Research project


DESCRIPTION Immunosuppressants, such as cyclosporine, are widely administered to transplant patients to prevent organ rejection. The clinical use of cyclosporine is hampered by significant toxicity to the CNS, liver and kidney. While these toxicities are related to circulating cyclosporine concentrations, they are not always predictable. Although dosing regimens exist, large inter- and intra-patient variability in pharmacokinetic parameters may complicate predicting therapeutic cyclosporine blood concentrations. The toxicity may be related to changes in hepatic or intestinal drug metabolism. Cyclosporine is known to alter its own hepatic metabolism which may be responsible for the large variability in clinical responses. The objective of the proposal is to investigate possible mechansims of immunosuppressant-induced alterations in drug metabolism, using cyclosporine as the prototype drug. The hypothesis being tested is that chronic immunosuppressive therapy causes a modulation in pituitary function leading to altered circulating levels of growth hormone and prolactin which results in decreased drug metabolism. In addition, chronic immunosuppressive therapy causes an increase in circulating transforming growth factor Beta-1 or TGF Beta-1 which results in suppressed drug metabolism. These changes, alone or in concert with one another, may explain the changes in drug metabolism seen previously with immunosuppressive therapy. In order to investigate the role of growth hormone, rats will be administered cyclosporine along with growth hormone. These studies will determine the role of growth hormone and whether or not cyclosporine changes growth hormone levels. Next the proposed studies will examine the role of prolactin. Along with cyclosporine, rats will be administered exogenous prolactin or a prolactin antagonist to determine the effects of cyclosporine on the circulating levels of this pituitary hormone. Finally, rats will be given cyclosporine and TGF beta1 to determine whether or not this cytokine has a significant role in immunosuppressant-induced changes in drug metabolism. These studies will provide information how cyclosporin and other immunosuppressive drugs may regulate hepatic and intestinal drug metabolism. This information will have direct application to transplant patients and give clinicians needed information regarding the relationship between immunosuppressive therapy and the prediction of toxicity.
Effective start/end date9/1/993/31/05

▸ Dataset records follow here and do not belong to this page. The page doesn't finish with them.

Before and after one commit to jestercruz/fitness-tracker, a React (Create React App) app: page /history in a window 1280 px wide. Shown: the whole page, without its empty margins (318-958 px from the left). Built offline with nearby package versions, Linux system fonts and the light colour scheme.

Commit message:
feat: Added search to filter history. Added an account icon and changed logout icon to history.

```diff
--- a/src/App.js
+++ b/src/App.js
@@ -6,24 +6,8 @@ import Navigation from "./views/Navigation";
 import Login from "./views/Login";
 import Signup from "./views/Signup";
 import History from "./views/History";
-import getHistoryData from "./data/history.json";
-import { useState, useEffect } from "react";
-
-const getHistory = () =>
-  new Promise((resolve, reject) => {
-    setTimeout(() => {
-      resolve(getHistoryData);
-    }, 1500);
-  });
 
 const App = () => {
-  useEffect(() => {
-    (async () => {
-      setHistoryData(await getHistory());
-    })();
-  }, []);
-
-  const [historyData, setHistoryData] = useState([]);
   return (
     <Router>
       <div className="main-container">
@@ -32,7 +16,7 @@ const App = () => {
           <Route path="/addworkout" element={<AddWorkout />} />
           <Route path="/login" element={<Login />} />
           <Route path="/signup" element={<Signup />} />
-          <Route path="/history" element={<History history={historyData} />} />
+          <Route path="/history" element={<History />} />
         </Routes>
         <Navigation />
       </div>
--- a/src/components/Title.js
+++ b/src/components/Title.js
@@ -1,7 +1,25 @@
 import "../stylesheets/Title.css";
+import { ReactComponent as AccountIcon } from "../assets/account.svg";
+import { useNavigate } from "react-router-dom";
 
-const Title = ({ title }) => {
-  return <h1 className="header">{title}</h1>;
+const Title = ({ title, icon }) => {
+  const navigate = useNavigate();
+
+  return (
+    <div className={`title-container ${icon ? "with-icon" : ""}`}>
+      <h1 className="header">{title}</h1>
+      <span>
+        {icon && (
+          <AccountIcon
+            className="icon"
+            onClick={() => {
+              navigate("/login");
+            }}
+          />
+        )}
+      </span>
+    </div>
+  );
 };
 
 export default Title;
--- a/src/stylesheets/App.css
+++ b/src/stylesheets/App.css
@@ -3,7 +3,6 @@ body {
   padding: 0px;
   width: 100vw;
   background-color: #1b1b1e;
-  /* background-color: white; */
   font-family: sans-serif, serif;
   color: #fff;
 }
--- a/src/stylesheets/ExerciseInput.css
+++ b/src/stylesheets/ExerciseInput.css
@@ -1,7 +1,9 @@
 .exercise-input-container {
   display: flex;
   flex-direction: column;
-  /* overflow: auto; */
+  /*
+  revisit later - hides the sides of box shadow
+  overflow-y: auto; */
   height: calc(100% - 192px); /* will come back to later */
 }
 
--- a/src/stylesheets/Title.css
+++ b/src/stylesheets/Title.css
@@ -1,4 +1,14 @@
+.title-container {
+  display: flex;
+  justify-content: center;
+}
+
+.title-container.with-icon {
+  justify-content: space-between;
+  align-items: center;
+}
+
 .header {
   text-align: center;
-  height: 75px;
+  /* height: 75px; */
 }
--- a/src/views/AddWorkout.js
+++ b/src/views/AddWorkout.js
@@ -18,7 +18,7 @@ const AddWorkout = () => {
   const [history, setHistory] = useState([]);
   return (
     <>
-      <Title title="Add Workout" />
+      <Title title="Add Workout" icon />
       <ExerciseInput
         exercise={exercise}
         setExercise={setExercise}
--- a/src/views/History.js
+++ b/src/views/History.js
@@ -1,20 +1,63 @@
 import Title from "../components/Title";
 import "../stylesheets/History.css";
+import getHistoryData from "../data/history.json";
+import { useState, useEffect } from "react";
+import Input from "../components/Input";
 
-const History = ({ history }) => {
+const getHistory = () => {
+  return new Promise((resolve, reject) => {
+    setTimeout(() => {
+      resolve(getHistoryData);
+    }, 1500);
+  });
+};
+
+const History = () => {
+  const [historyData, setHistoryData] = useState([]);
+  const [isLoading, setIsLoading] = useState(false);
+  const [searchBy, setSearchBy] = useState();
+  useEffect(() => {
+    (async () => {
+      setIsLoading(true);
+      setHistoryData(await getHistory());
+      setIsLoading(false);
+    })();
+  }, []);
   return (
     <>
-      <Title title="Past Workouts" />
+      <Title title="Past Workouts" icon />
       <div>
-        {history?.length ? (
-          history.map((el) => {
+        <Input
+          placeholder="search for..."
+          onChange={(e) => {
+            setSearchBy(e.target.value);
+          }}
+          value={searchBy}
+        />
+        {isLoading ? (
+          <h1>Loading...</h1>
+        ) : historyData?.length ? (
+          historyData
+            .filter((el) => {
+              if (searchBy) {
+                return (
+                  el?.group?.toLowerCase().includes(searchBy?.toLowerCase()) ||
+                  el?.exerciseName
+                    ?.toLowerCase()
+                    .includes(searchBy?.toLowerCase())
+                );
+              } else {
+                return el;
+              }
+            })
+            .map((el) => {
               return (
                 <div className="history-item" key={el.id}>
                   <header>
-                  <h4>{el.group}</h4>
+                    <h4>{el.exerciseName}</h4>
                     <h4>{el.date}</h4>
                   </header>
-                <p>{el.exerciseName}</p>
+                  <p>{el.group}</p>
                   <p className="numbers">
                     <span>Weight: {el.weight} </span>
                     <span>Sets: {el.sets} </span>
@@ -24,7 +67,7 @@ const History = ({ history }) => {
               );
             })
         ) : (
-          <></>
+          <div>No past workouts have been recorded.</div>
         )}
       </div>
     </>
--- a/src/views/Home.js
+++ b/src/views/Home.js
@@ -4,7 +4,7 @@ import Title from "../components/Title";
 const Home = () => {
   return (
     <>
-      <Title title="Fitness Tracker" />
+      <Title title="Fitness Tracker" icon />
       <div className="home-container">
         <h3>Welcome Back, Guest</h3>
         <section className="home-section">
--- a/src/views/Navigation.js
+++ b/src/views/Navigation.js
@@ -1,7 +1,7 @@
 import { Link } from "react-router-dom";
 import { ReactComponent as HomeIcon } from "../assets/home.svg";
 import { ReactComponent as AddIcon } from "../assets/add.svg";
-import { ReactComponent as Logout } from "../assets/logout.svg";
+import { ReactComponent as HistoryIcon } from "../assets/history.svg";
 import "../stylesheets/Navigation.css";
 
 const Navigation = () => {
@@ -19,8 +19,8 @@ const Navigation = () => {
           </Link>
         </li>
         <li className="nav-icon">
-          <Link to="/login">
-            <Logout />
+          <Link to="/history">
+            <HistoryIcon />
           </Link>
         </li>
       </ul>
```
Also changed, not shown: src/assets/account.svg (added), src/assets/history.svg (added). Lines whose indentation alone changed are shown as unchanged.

  • National Institutes of Health: $232,236.00
  • National Institutes of Health: $23,288.00
  • National Institutes of Health: $197,980.00
  • National Institutes of Health: $228,618.00
  • National Institutes of Health: $22,307.00
  • National Institutes of Health
  • National Institutes of Health: $236,711.00


Immunosuppressive Agents
Pharmaceutical Preparations
Growth Hormone
Transforming Growth Factor beta1
Pituitary Hormones
Transforming Growth Factor beta


  • Medicine(all)
  • Biochemistry, Genetics and Molecular Biology(all)